One way to practice this “un-training” is to give a dancer certain rules or boundaries to work within, but allow the person to essentially improvise or create the details of the actual steps. As a teacher or choreographer, you then guide the development of how the movement unfolds. This type of work is closely connected to visualization. While the students were shy at first, it was fascinating to see them become more comfortable with the concepts.
My work with the students is greatly inspired by that experience with Bill, matched with my own investigation and gut feeling. Through this work I’ve found that I love working with young dancers. Each person is different, and there is no one formula for success. My goal is to use all I know to inspire them to grow as dancers and people.
Today, I incorporate improvisation in my class as a tool, but always balance it with choreography. The students have to practice both free form and structure. The ultimate goal is to dance choreography as if the steps are being created spontaneously and in the moment. There is a delicate balance of precision coupled with abandon.

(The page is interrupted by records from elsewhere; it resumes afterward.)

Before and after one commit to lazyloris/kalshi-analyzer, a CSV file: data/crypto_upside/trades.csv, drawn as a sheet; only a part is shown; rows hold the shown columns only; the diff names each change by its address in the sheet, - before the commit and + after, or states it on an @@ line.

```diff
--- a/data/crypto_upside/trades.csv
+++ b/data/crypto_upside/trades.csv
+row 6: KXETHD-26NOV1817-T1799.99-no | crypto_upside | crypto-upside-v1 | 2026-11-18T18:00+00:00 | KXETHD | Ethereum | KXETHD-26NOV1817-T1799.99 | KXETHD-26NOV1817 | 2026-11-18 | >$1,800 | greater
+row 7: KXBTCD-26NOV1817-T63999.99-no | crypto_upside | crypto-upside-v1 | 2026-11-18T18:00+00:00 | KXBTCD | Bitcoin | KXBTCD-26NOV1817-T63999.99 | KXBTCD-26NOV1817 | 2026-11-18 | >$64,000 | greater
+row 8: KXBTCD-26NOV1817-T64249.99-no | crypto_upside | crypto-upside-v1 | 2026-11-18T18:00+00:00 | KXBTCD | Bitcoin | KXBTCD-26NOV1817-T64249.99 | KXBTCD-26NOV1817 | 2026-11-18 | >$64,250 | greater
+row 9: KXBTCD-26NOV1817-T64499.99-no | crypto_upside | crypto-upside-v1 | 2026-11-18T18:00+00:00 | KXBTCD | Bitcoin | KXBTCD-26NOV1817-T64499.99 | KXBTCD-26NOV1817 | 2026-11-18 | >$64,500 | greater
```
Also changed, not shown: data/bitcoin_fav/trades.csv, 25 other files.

Every dancer dreams to work with Bill because he has, and always will be, at the forefront of contemporary dance—a direct lineage that started with Mr. Balanchine. What makes a choreographer great is someone who takes the steps we learn in the classroom and creates something new with them. Bill is a master at deconstruction, taking the elements of ballet and rearranging them. The effect is something familiar, yet shocking and tantalizing.